§ GOAL OF THE EXERCISE
Go through the records and report each line in which the word "FooterContact" occurs.

§ Collected data entries
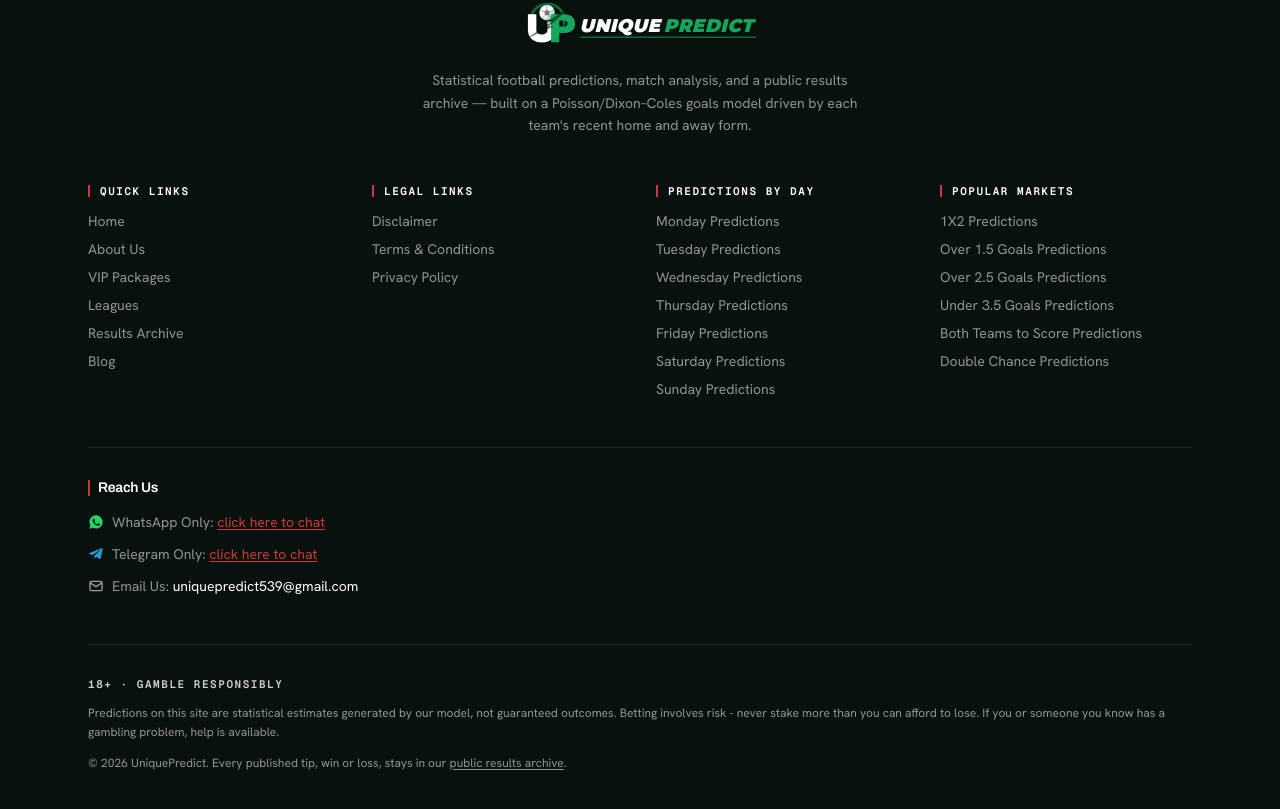
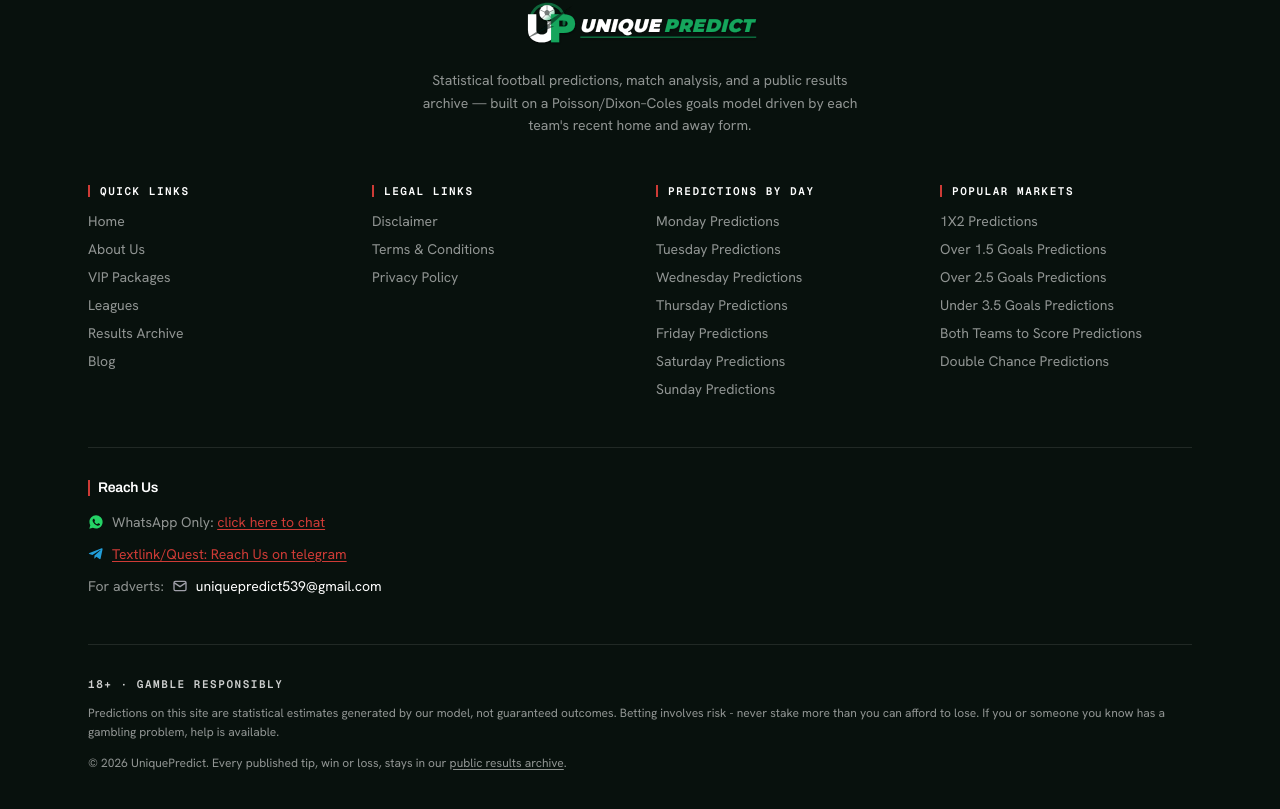
Before and after one commit to iveensmith/kylerPreditz, a Next.js app: page /about in a window 1280 px wide. Shown: the part 1274-2083 px from the top of the page. Built offline with nearby package versions, Linux system fonts and the light colour scheme; no server answers.

Commit message:
footer: reword Telegram line (whole-line link) and email line ("For adverts:")
Co-Authored-By: Claude Sonnet 5 <noreply@anthropic.com>
Claude-Session: https://claude.ai/code/session_013yyWVmHqXmur9kXdVfhYvW

```diff
--- a/src/components/layout/FooterContact.tsx
+++ b/src/components/layout/FooterContact.tsx
@@ -47,23 +47,23 @@ export function FooterContact() {
             </a>
           </span>
         </li>
-        <li className="flex items-center gap-2 whitespace-nowrap">
-          <TelegramIcon />
-          <span>
-            Telegram Only:{" "}
-            <a href={CONTACT.telegramChat.href} target="_blank" rel="noopener noreferrer" className={linkClass}>
-              click here to chat
-            </a>
-          </span>
+        <li className="whitespace-nowrap">
+          <a
+            href={CONTACT.telegramChat.href}
+            target="_blank"
+            rel="noopener noreferrer"
+            className={`flex items-center gap-2 ${linkClass}`}
+          >
+            <TelegramIcon />
+            Textlink/Quest: Reach Us on telegram
+          </a>
         </li>
         <li className="flex items-center gap-2 whitespace-nowrap">
+          <span>For adverts:</span>
           <MailIcon />
-          <span>
-            Email Us:{" "}
-            <a href={CONTACT.email.href} className={valueClass}>
-              {CONTACT.email.address}
-            </a>
-          </span>
+          <a href={CONTACT.email.href} className={valueClass}>
+            {CONTACT.email.address}
+          </a>
         </li>
       </ul>
     </div>
```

§ SOLVED EXERCISE
--- a/src/components/layout/FooterContact.tsx
+++ b/src/components/layout/FooterContact.tsx
@@ -47,23 +47,23 @@ export function FooterContact() {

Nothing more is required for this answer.